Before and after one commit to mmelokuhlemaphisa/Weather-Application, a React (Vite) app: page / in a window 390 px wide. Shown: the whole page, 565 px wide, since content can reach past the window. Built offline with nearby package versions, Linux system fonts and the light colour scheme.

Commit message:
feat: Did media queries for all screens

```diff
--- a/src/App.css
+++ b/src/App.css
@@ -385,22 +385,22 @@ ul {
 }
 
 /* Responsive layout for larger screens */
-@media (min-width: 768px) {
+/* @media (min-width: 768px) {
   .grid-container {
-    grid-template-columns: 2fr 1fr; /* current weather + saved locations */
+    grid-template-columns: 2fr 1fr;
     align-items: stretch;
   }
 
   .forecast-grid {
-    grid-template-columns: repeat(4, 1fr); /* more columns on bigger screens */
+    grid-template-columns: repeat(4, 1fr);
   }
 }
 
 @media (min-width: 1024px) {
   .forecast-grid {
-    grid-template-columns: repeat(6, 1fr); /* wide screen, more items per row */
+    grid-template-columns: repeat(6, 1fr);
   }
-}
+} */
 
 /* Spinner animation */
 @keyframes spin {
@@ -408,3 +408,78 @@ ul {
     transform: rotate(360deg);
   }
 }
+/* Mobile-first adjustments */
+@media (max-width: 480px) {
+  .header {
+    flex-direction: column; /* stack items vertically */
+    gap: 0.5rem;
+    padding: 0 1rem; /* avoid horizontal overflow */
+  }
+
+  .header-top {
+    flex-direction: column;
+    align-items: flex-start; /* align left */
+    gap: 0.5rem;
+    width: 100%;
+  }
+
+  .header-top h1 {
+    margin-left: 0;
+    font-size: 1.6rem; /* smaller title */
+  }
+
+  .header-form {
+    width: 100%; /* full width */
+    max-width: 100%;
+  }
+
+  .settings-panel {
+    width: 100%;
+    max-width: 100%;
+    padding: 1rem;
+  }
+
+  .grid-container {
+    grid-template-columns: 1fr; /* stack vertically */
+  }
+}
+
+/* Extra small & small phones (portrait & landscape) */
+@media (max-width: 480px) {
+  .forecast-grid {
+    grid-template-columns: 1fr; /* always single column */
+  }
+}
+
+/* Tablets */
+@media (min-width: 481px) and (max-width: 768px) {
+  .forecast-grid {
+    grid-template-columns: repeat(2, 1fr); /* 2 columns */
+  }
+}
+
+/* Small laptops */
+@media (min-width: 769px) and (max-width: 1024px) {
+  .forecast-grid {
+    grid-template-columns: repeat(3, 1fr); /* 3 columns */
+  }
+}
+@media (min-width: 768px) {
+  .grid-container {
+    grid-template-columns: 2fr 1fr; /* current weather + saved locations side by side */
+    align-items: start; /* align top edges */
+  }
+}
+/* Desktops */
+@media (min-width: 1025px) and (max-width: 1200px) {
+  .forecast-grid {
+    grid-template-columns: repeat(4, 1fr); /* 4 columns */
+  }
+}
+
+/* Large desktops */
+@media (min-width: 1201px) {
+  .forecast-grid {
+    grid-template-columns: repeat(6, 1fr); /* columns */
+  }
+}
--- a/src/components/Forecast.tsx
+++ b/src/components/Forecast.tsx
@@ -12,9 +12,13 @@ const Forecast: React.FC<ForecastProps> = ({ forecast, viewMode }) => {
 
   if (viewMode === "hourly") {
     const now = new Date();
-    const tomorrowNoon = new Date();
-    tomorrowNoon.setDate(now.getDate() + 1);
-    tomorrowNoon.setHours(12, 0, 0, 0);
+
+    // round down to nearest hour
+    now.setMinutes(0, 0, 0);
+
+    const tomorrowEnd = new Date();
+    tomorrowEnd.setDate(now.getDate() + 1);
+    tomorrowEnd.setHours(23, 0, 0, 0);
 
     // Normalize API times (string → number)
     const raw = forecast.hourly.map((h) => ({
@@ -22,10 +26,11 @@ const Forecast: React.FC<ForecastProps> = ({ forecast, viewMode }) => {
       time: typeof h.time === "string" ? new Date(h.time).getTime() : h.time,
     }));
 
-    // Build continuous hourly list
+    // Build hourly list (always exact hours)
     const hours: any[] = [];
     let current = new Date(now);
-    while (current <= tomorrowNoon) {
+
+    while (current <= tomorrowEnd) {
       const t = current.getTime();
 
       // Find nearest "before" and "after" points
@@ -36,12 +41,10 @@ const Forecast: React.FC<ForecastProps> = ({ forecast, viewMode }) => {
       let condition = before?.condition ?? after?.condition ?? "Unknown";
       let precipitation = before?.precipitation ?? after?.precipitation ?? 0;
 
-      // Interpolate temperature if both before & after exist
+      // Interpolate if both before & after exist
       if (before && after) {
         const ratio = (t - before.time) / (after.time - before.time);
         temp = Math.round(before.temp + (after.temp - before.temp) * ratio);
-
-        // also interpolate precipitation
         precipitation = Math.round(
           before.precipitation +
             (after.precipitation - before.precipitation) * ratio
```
-=-=-=-=-
» TASK BRIEF:
Whichever lines of the material hold the word "hourly", find and copy them.

» SOLUTION TO THE EXERCISE:
   if (viewMode === "hourly") {
     const raw = forecast.hourly.map((h) => ({
-    // Build continuous hourly list
+    // Build hourly list (always exact hours)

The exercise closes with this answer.